- _REQUIREMENT_:
In the entries below, find the line with "to philwright210458-blip/ftse-trader, an" and the line with "Also changed, not shown: sheet". Reproduce those two lines and every line between them exactly, and nothing more.

=======

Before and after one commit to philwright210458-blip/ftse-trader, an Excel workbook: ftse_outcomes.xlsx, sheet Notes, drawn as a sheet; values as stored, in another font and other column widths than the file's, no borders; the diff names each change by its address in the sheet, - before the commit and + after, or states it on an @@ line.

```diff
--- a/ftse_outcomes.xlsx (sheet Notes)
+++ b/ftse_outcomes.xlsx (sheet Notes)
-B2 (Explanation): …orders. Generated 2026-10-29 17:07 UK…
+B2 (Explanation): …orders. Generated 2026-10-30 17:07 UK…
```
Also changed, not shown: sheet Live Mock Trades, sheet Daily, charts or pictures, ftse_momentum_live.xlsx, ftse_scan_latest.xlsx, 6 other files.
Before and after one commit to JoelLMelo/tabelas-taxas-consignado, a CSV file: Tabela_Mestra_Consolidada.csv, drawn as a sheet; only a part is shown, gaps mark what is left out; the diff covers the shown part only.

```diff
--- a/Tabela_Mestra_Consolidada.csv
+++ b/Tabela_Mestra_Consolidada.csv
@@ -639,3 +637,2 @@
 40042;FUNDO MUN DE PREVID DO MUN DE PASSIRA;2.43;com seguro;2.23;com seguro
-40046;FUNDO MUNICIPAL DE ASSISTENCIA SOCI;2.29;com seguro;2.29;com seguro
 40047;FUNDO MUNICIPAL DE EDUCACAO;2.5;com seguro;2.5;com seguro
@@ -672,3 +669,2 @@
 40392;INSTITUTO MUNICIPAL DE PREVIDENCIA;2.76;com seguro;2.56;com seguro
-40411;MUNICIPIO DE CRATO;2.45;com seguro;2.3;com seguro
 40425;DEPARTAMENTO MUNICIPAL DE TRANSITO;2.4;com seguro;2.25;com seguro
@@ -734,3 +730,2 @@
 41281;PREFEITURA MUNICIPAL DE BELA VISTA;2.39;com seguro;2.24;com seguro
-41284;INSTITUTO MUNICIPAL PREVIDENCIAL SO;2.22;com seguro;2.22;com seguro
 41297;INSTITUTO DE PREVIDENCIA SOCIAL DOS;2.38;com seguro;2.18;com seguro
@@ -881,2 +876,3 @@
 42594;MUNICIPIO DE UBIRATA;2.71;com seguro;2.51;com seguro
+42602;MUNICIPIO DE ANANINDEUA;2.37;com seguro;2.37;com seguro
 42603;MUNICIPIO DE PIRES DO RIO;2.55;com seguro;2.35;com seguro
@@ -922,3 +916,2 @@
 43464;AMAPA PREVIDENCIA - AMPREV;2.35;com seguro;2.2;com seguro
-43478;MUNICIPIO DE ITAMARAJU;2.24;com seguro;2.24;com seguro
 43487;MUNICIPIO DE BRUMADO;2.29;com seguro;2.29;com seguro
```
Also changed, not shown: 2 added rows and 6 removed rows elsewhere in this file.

=======

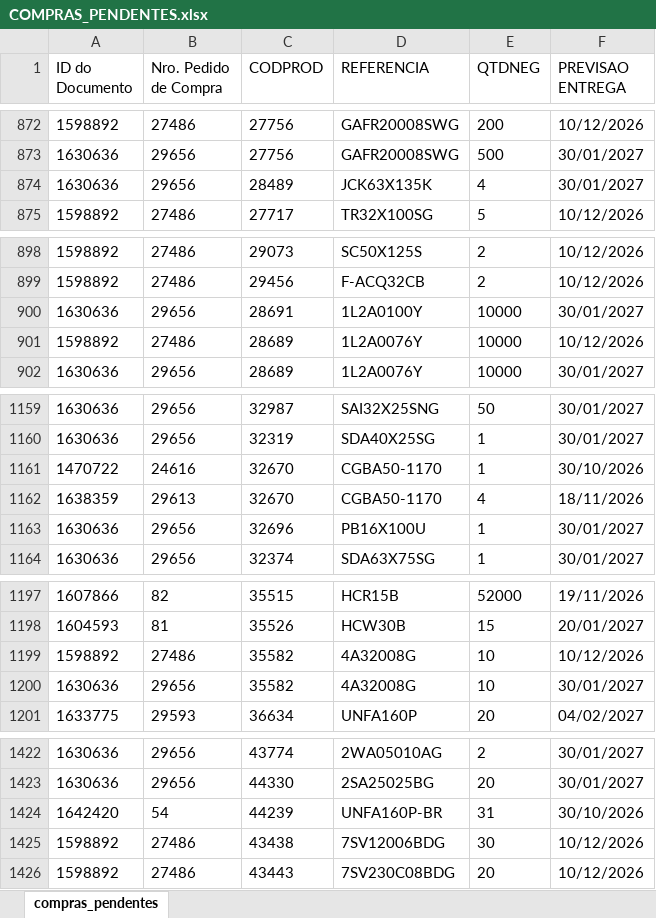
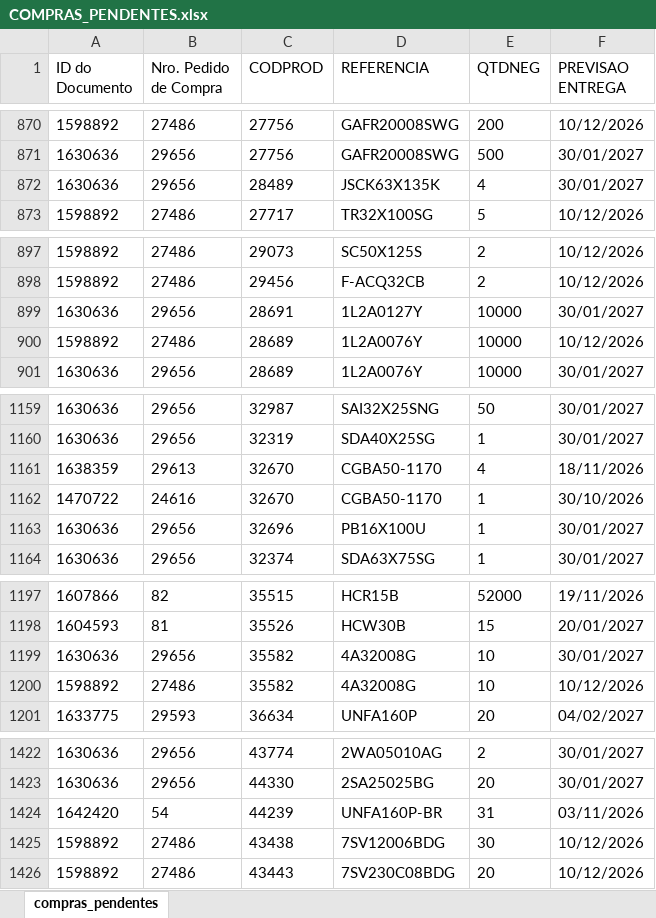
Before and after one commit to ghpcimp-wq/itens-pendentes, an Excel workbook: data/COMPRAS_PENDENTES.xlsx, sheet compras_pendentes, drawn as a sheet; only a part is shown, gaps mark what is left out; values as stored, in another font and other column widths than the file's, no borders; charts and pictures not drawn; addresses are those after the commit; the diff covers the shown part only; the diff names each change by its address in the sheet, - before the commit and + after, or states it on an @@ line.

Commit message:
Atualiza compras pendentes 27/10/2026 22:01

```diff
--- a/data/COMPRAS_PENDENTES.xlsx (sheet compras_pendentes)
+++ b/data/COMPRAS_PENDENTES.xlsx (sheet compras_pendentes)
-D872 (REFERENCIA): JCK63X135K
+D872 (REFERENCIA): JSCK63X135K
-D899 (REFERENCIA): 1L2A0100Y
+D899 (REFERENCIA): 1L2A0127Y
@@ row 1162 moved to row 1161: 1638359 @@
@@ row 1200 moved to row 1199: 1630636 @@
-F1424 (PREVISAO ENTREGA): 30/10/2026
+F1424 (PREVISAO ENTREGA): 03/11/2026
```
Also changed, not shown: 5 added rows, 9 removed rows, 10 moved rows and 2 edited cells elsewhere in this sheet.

=======

- _SOLUTION BELOW_:
Before and after one commit to philwright210458-blip/ftse-trader, an Excel workbook: ftse_outcomes.xlsx, sheet Notes, drawn as a sheet; values as stored, in another font and other column widths than the file's, no borders; the diff names each change by its address in the sheet, - before the commit and + after, or states it on an @@ line.

```diff
--- a/ftse_outcomes.xlsx (sheet Notes)
+++ b/ftse_outcomes.xlsx (sheet Notes)
-B2 (Explanation): …orders. Generated 2026-10-29 17:07 UK…
+B2 (Explanation): …orders. Generated 2026-10-30 17:07 UK…
```
Also changed, not shown: sheet Live Mock Trades, sheet Daily, charts or pictures, ftse_momentum_live.xlsx, ftse_scan_latest.xlsx, 6 other files.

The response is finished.